[AIM OF THE TASK] Check each line of the data below for the word "align", then extract the ones that have it.

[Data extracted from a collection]

⁂

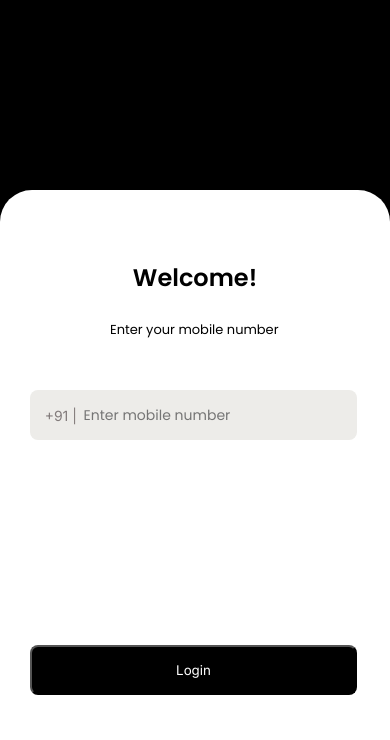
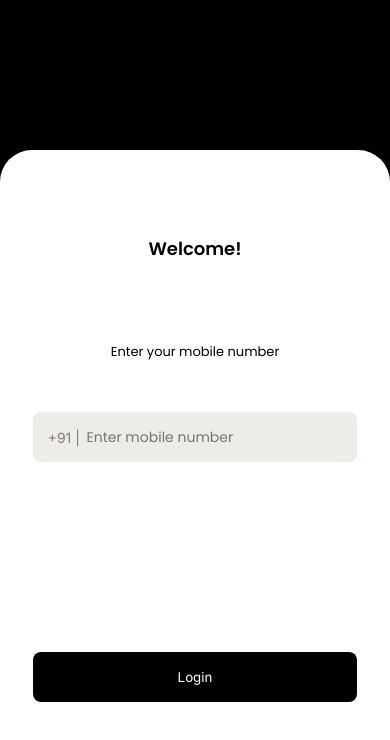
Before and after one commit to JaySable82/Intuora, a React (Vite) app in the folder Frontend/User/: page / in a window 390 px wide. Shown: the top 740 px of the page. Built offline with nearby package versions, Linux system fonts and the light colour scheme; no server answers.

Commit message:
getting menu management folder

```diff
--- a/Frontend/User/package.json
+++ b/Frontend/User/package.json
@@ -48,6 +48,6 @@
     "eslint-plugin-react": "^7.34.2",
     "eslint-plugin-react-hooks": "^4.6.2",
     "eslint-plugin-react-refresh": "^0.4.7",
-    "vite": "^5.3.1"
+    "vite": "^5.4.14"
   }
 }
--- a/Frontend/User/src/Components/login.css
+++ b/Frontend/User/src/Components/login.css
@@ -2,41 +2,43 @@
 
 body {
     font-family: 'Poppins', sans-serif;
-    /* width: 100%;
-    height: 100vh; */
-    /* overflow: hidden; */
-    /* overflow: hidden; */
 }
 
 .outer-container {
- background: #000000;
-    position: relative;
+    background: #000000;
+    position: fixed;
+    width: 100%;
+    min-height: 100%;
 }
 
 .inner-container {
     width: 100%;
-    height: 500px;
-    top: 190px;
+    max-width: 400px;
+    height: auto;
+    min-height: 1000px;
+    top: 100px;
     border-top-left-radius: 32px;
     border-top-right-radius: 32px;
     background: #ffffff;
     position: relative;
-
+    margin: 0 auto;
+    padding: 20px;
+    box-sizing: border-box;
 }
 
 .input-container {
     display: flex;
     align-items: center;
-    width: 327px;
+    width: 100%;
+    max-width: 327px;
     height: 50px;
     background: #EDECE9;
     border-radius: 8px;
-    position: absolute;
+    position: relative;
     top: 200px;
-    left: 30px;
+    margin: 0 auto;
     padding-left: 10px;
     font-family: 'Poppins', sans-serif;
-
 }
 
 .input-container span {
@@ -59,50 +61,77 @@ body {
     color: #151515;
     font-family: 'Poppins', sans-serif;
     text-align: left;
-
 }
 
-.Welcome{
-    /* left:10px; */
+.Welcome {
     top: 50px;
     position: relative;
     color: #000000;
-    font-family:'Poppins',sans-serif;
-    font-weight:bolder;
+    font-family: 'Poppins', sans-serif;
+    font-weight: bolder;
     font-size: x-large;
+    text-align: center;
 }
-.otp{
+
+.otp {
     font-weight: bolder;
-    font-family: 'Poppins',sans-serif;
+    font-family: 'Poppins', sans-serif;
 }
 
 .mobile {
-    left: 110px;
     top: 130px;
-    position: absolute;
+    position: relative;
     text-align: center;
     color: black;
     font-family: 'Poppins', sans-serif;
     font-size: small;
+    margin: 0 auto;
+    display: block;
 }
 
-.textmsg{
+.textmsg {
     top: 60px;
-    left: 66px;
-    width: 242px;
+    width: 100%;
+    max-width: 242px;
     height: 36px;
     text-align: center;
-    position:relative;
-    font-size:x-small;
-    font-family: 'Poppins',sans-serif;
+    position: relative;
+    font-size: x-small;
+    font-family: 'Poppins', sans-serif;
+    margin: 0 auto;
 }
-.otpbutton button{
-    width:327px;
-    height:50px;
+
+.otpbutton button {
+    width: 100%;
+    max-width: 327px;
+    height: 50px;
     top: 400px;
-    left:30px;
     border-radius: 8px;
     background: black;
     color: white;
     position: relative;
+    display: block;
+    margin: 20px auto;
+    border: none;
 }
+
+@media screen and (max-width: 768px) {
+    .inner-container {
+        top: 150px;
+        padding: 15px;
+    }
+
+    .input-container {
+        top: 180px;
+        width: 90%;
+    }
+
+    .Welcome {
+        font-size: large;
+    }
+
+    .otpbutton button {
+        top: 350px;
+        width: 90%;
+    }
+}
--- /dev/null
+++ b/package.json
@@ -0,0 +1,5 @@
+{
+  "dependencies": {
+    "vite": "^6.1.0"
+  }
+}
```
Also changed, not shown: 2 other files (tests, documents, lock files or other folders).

⁂

[TASK OUTPUT]
     align-items: center;
     text-align: left;
+    text-align: center;
     text-align: center;
     text-align: center;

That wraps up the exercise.